▶ **Available data**

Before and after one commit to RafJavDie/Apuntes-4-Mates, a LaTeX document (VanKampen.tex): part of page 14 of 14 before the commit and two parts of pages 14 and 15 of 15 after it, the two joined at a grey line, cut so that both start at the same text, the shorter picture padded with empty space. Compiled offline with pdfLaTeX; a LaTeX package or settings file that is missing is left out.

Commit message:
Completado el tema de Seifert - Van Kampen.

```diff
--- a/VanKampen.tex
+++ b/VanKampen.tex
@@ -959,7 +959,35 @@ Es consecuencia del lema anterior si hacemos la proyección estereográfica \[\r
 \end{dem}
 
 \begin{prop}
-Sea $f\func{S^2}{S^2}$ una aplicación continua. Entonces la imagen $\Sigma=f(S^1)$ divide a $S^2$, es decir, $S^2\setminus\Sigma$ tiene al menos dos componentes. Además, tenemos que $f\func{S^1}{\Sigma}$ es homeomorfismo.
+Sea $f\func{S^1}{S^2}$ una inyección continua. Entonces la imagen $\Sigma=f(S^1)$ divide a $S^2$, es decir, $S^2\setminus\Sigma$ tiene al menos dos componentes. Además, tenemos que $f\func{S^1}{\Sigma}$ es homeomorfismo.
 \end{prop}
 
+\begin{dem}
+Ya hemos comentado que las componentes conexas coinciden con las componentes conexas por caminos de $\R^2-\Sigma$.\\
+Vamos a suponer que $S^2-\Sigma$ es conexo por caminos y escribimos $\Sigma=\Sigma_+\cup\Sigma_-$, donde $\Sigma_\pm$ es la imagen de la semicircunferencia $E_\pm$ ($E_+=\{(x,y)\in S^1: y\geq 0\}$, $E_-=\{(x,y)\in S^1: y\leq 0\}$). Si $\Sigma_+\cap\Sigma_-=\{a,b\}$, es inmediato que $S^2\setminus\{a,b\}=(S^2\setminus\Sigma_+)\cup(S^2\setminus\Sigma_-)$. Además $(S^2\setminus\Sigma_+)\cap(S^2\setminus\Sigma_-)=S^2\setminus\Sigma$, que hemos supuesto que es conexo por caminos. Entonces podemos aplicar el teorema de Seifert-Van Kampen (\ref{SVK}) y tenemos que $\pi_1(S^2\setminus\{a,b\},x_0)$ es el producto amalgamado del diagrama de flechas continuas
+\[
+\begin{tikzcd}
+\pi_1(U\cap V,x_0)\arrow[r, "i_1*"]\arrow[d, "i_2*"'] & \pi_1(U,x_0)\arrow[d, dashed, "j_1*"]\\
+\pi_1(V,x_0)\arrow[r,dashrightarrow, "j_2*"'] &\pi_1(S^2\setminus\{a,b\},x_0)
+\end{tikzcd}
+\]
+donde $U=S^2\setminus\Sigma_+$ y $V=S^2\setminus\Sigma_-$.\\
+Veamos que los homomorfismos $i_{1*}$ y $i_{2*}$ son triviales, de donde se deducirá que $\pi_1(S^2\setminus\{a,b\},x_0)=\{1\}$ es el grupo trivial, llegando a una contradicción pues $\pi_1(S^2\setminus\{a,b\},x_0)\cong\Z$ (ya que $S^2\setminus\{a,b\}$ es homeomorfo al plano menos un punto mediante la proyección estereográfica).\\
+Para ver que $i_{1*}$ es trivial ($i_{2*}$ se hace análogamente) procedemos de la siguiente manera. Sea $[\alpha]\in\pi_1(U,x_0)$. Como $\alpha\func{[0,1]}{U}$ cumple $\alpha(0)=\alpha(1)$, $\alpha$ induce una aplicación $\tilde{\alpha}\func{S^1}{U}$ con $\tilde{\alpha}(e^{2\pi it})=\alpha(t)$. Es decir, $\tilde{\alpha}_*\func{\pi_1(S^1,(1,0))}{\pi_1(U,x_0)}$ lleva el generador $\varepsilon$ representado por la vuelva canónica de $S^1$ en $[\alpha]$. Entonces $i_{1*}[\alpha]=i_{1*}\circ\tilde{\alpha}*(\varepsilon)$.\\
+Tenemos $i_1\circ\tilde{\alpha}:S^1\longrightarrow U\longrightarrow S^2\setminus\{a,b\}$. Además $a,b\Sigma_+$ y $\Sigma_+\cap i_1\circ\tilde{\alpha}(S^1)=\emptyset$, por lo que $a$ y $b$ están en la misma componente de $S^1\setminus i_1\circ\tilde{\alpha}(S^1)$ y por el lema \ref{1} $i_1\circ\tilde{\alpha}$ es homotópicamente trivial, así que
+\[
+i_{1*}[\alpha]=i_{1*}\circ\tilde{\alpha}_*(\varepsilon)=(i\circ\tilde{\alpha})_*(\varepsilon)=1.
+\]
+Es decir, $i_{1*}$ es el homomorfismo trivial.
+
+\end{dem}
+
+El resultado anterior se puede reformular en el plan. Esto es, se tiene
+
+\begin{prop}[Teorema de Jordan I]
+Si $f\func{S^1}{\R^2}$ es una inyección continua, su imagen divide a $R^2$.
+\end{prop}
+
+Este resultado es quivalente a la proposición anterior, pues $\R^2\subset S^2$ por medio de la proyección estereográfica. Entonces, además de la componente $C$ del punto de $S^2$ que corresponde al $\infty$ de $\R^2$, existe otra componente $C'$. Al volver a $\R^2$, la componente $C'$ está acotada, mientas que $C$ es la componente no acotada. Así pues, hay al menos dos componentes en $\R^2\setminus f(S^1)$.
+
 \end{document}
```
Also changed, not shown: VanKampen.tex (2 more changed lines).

▶ **Problem details**
Copy the listing in full. Match it word for word.

▶ **Task answer**
Before and after one commit to RafJavDie/Apuntes-4-Mates, a LaTeX document (VanKampen.tex): part of page 14 of 14 before the commit and two parts of pages 14 and 15 of 15 after it, the two joined at a grey line, cut so that both start at the same text, the shorter picture padded with empty space. Compiled offline with pdfLaTeX; a LaTeX package or settings file that is missing is left out.

Commit message:
Completado el tema de Seifert - Van Kampen.

```diff
--- a/VanKampen.tex
+++ b/VanKampen.tex
@@ -959,7 +959,35 @@ Es consecuencia del lema anterior si hacemos la proyección estereográfica \[\r
 \end{dem}
 
 \begin{prop}
-Sea $f\func{S^2}{S^2}$ una aplicación continua. Entonces la imagen $\Sigma=f(S^1)$ divide a $S^2$, es decir, $S^2\setminus\Sigma$ tiene al menos dos componentes. Además, tenemos que $f\func{S^1}{\Sigma}$ es homeomorfismo.
+Sea $f\func{S^1}{S^2}$ una inyección continua. Entonces la imagen $\Sigma=f(S^1)$ divide a $S^2$, es decir, $S^2\setminus\Sigma$ tiene al menos dos componentes. Además, tenemos que $f\func{S^1}{\Sigma}$ es homeomorfismo.
 \end{prop}
 
+\begin{dem}
+Ya hemos comentado que las componentes conexas coinciden con las componentes conexas por caminos de $\R^2-\Sigma$.\\
+Vamos a suponer que $S^2-\Sigma$ es conexo por caminos y escribimos $\Sigma=\Sigma_+\cup\Sigma_-$, donde $\Sigma_\pm$ es la imagen de la semicircunferencia $E_\pm$ ($E_+=\{(x,y)\in S^1: y\geq 0\}$, $E_-=\{(x,y)\in S^1: y\leq 0\}$). Si $\Sigma_+\cap\Sigma_-=\{a,b\}$, es inmediato que $S^2\setminus\{a,b\}=(S^2\setminus\Sigma_+)\cup(S^2\setminus\Sigma_-)$. Además $(S^2\setminus\Sigma_+)\cap(S^2\setminus\Sigma_-)=S^2\setminus\Sigma$, que hemos supuesto que es conexo por caminos. Entonces podemos aplicar el teorema de Seifert-Van Kampen (\ref{SVK}) y tenemos que $\pi_1(S^2\setminus\{a,b\},x_0)$ es el producto amalgamado del diagrama de flechas continuas
+\[
+\begin{tikzcd}
+\pi_1(U\cap V,x_0)\arrow[r, "i_1*"]\arrow[d, "i_2*"'] & \pi_1(U,x_0)\arrow[d, dashed, "j_1*"]\\
+\pi_1(V,x_0)\arrow[r,dashrightarrow, "j_2*"'] &\pi_1(S^2\setminus\{a,b\},x_0)
+\end{tikzcd}
+\]
+donde $U=S^2\setminus\Sigma_+$ y $V=S^2\setminus\Sigma_-$.\\
+Veamos que los homomorfismos $i_{1*}$ y $i_{2*}$ son triviales, de donde se deducirá que $\pi_1(S^2\setminus\{a,b\},x_0)=\{1\}$ es el grupo trivial, llegando a una contradicción pues $\pi_1(S^2\setminus\{a,b\},x_0)\cong\Z$ (ya que $S^2\setminus\{a,b\}$ es homeomorfo al plano menos un punto mediante la proyección estereográfica).\\
+Para ver que $i_{1*}$ es trivial ($i_{2*}$ se hace análogamente) procedemos de la siguiente manera. Sea $[\alpha]\in\pi_1(U,x_0)$. Como $\alpha\func{[0,1]}{U}$ cumple $\alpha(0)=\alpha(1)$, $\alpha$ induce una aplicación $\tilde{\alpha}\func{S^1}{U}$ con $\tilde{\alpha}(e^{2\pi it})=\alpha(t)$. Es decir, $\tilde{\alpha}_*\func{\pi_1(S^1,(1,0))}{\pi_1(U,x_0)}$ lleva el generador $\varepsilon$ representado por la vuelva canónica de $S^1$ en $[\alpha]$. Entonces $i_{1*}[\alpha]=i_{1*}\circ\tilde{\alpha}*(\varepsilon)$.\\
+Tenemos $i_1\circ\tilde{\alpha}:S^1\longrightarrow U\longrightarrow S^2\setminus\{a,b\}$. Además $a,b\Sigma_+$ y $\Sigma_+\cap i_1\circ\tilde{\alpha}(S^1)=\emptyset$, por lo que $a$ y $b$ están en la misma componente de $S^1\setminus i_1\circ\tilde{\alpha}(S^1)$ y por el lema \ref{1} $i_1\circ\tilde{\alpha}$ es homotópicamente trivial, así que
+\[
+i_{1*}[\alpha]=i_{1*}\circ\tilde{\alpha}_*(\varepsilon)=(i\circ\tilde{\alpha})_*(\varepsilon)=1.
+\]
+Es decir, $i_{1*}$ es el homomorfismo trivial.
+
+\end{dem}
+
+El resultado anterior se puede reformular en el plan. Esto es, se tiene
+
+\begin{prop}[Teorema de Jordan I]
+Si $f\func{S^1}{\R^2}$ es una inyección continua, su imagen divide a $R^2$.
+\end{prop}
+
+Este resultado es quivalente a la proposición anterior, pues $\R^2\subset S^2$ por medio de la proyección estereográfica. Entonces, además de la componente $C$ del punto de $S^2$ que corresponde al $\infty$ de $\R^2$, existe otra componente $C'$. Al volver a $\R^2$, la componente $C'$ está acotada, mientas que $C$ es la componente no acotada. Así pues, hay al menos dos componentes en $\R^2\setminus f(S^1)$.
+
 \end{document}
```
Also changed, not shown: VanKampen.tex (2 more changed lines).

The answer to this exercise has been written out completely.